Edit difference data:
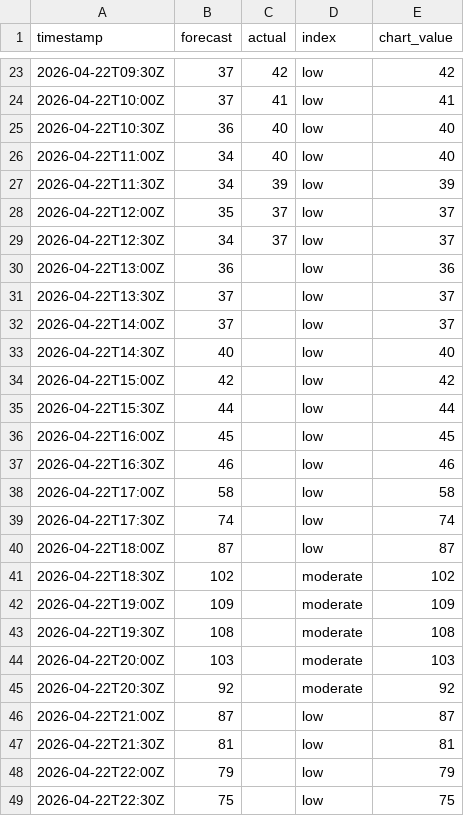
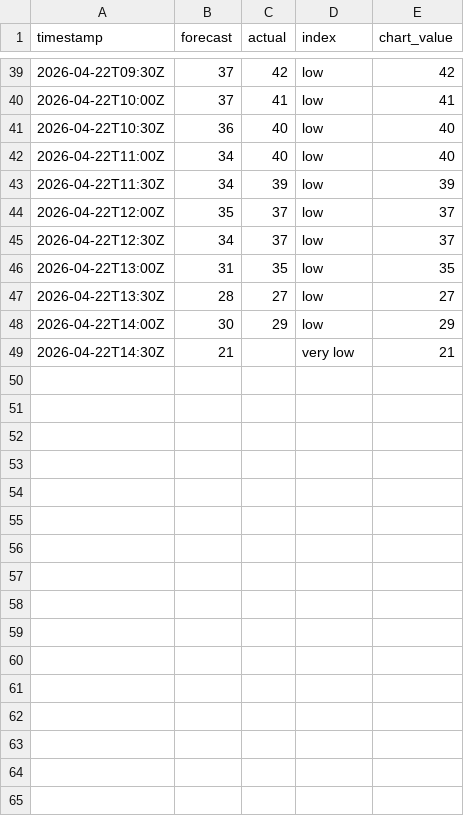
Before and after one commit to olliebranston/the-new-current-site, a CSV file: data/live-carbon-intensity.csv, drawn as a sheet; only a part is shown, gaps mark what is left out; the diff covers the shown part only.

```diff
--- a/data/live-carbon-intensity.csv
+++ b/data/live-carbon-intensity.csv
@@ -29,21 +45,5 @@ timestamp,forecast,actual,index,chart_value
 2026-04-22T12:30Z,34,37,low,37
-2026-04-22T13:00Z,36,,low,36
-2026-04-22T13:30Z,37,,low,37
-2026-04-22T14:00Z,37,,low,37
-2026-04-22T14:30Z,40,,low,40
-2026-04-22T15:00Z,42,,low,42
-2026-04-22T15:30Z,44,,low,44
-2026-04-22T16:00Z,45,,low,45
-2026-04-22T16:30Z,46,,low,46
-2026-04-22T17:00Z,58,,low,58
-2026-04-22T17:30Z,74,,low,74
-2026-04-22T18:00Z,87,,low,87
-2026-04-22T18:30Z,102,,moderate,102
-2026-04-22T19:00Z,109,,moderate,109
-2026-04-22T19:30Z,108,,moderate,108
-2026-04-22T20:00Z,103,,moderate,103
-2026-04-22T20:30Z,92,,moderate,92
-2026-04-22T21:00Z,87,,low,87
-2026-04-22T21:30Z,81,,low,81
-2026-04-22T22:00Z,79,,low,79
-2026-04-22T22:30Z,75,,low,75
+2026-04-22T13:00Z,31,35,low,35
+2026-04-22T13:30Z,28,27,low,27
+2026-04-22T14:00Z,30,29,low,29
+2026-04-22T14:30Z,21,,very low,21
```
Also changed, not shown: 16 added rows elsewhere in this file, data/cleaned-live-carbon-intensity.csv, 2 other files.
--
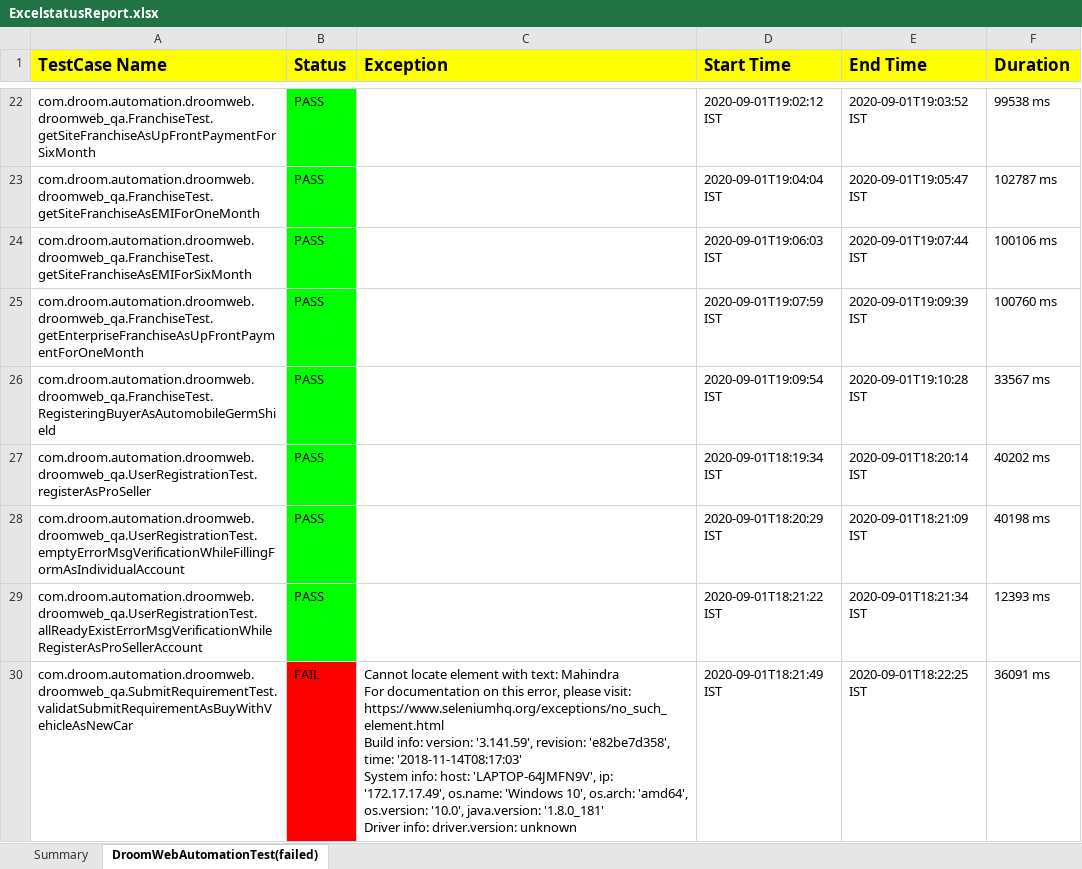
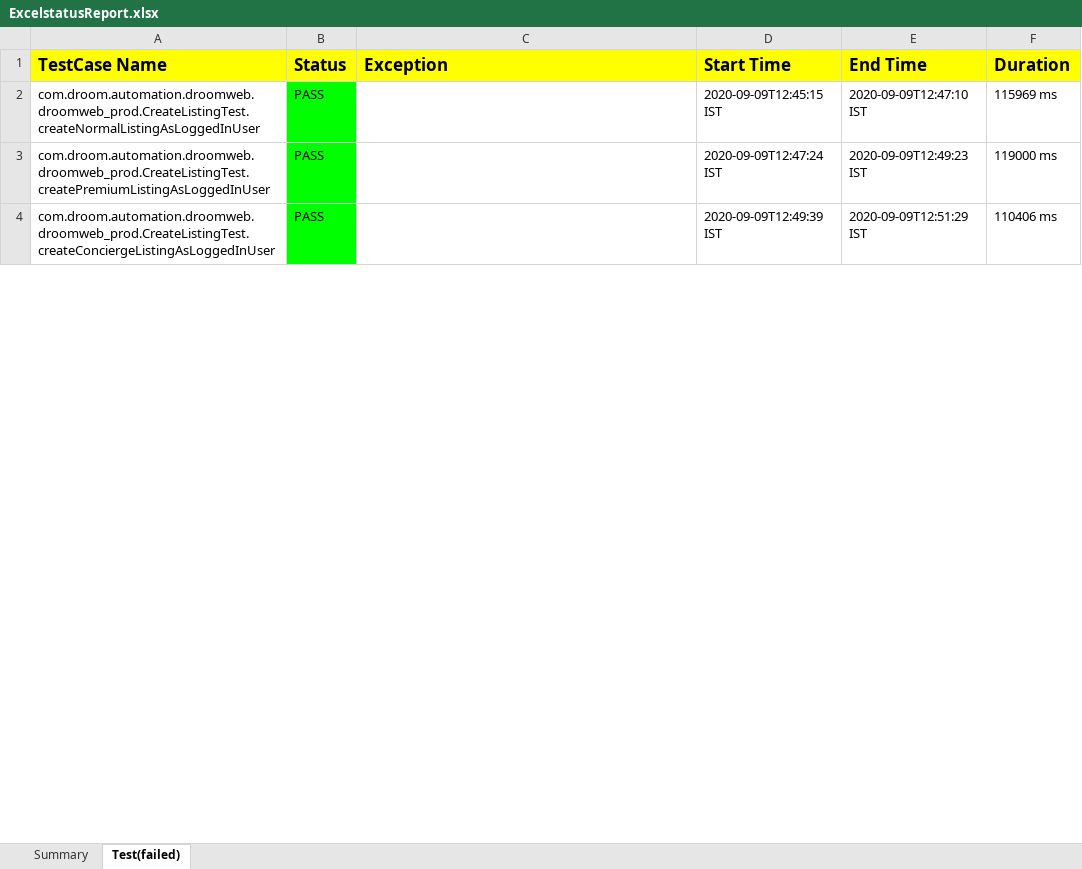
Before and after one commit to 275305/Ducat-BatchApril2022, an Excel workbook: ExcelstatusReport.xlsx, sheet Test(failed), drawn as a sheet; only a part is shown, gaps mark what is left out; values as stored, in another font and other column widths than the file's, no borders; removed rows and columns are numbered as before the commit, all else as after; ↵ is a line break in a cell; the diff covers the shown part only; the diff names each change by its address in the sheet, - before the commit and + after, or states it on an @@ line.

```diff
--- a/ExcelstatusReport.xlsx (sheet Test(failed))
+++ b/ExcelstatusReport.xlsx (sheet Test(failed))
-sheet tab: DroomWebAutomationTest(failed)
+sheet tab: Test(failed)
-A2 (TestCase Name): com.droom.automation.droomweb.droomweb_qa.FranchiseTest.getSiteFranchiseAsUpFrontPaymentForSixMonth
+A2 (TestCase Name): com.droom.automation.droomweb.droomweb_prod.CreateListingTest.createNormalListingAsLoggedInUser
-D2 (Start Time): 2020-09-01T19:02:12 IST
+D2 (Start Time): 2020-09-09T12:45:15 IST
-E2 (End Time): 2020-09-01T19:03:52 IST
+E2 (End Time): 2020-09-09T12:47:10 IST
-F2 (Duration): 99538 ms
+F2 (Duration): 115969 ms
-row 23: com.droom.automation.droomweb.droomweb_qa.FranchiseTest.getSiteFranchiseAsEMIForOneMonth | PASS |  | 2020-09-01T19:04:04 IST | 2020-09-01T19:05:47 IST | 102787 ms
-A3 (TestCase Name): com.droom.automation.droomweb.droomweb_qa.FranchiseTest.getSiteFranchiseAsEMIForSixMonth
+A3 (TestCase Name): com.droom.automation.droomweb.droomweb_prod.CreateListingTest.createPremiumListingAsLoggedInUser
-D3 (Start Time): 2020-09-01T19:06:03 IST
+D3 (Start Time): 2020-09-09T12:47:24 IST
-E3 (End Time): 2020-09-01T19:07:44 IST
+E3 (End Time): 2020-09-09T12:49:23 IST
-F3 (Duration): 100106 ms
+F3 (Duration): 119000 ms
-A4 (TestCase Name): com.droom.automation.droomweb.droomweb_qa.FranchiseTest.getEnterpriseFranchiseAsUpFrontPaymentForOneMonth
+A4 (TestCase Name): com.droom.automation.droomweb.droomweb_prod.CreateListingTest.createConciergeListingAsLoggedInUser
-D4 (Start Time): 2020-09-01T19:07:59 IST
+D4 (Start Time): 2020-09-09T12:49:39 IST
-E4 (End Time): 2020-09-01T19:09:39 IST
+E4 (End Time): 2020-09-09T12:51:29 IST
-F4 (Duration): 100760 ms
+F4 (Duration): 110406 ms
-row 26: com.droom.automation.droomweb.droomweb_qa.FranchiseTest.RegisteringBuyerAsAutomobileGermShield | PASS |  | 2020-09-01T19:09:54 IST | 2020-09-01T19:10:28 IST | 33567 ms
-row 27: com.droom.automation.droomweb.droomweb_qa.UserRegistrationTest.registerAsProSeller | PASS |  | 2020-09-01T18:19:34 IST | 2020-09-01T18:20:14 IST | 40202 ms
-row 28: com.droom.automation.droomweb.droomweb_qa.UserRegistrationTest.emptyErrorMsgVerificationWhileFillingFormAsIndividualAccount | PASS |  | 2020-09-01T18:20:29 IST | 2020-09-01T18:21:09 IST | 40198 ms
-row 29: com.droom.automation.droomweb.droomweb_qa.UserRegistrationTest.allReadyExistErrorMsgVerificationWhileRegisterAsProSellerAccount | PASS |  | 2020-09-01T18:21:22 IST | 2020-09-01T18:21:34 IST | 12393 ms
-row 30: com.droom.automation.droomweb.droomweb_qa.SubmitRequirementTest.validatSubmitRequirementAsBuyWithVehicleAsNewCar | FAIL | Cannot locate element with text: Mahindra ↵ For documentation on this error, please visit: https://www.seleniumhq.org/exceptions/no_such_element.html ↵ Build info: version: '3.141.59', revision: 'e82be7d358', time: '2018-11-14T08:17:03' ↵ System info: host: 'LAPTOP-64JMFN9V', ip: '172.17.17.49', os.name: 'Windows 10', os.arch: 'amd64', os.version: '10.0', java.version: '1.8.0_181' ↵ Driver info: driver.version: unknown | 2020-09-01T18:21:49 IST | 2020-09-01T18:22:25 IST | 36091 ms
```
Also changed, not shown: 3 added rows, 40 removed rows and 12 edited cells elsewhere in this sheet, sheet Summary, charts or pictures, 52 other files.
--
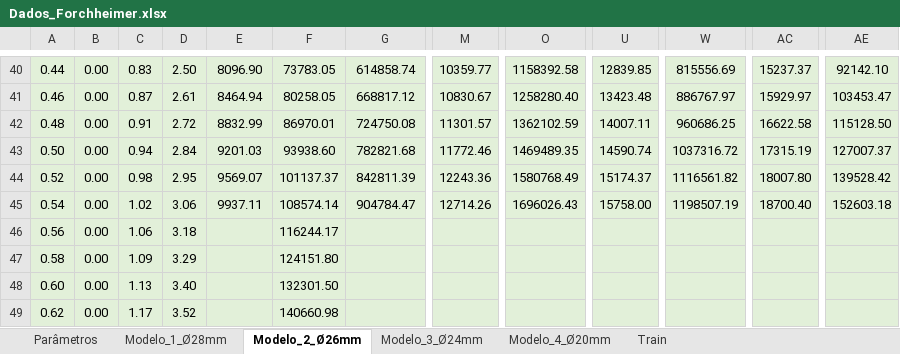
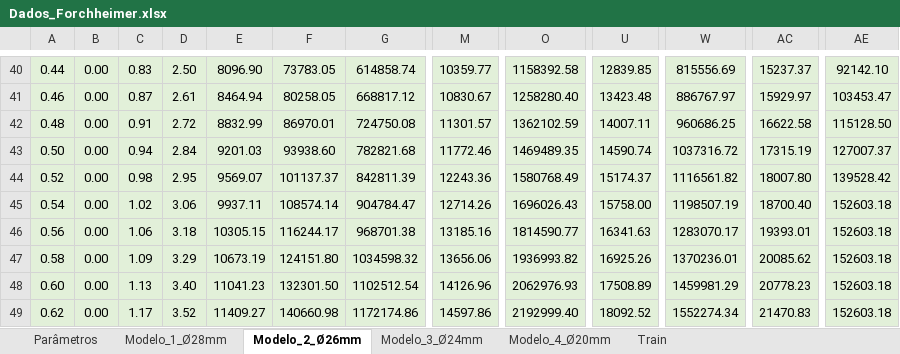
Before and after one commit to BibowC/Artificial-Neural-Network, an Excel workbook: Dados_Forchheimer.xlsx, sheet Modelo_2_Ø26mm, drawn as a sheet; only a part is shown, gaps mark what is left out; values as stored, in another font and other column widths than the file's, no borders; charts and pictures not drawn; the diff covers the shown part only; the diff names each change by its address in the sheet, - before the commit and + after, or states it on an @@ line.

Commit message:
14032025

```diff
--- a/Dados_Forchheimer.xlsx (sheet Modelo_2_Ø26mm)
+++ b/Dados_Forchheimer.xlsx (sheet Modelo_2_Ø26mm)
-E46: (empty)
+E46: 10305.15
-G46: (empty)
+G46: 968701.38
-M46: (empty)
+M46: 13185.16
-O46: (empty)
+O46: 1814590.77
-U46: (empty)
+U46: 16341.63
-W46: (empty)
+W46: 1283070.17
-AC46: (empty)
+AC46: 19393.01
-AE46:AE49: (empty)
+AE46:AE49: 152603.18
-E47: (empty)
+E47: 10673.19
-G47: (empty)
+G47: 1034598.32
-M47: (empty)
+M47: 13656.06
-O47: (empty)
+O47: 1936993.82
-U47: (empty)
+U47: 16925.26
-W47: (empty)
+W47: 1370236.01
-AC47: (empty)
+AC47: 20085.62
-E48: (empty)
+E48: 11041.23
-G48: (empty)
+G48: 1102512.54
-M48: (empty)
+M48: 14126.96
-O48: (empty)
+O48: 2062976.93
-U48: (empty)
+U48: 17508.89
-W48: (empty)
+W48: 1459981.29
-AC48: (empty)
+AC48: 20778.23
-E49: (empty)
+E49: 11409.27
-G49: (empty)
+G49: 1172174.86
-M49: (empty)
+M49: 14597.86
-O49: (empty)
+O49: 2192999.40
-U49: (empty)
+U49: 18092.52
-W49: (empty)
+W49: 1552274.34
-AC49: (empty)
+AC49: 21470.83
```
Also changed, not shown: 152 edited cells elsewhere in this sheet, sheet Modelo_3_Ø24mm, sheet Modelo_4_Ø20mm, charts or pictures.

• WHAT YOU WILL DO
Return only the part of the records above that opens with the line containing "shown part only." and closes with the line containing "Also changed, not shown: 16", ends included.

• RESULT FOR THIS TASK
Before and after one commit to olliebranston/the-new-current-site, a CSV file: data/live-carbon-intensity.csv, drawn as a sheet; only a part is shown, gaps mark what is left out; the diff covers the shown part only.

```diff
--- a/data/live-carbon-intensity.csv
+++ b/data/live-carbon-intensity.csv
@@ -29,21 +45,5 @@ timestamp,forecast,actual,index,chart_value
 2026-04-22T12:30Z,34,37,low,37
-2026-04-22T13:00Z,36,,low,36
-2026-04-22T13:30Z,37,,low,37
-2026-04-22T14:00Z,37,,low,37
-2026-04-22T14:30Z,40,,low,40
-2026-04-22T15:00Z,42,,low,42
-2026-04-22T15:30Z,44,,low,44
-2026-04-22T16:00Z,45,,low,45
-2026-04-22T16:30Z,46,,low,46
-2026-04-22T17:00Z,58,,low,58
-2026-04-22T17:30Z,74,,low,74
-2026-04-22T18:00Z,87,,low,87
-2026-04-22T18:30Z,102,,moderate,102
-2026-04-22T19:00Z,109,,moderate,109
-2026-04-22T19:30Z,108,,moderate,108
-2026-04-22T20:00Z,103,,moderate,103
-2026-04-22T20:30Z,92,,moderate,92
-2026-04-22T21:00Z,87,,low,87
-2026-04-22T21:30Z,81,,low,81
-2026-04-22T22:00Z,79,,low,79
-2026-04-22T22:30Z,75,,low,75
+2026-04-22T13:00Z,31,35,low,35
+2026-04-22T13:30Z,28,27,low,27
+2026-04-22T14:00Z,30,29,low,29
+2026-04-22T14:30Z,21,,very low,21
```
Also changed, not shown: 16 added rows elsewhere in this file, data/cleaned-live-carbon-intensity.csv, 2 other files.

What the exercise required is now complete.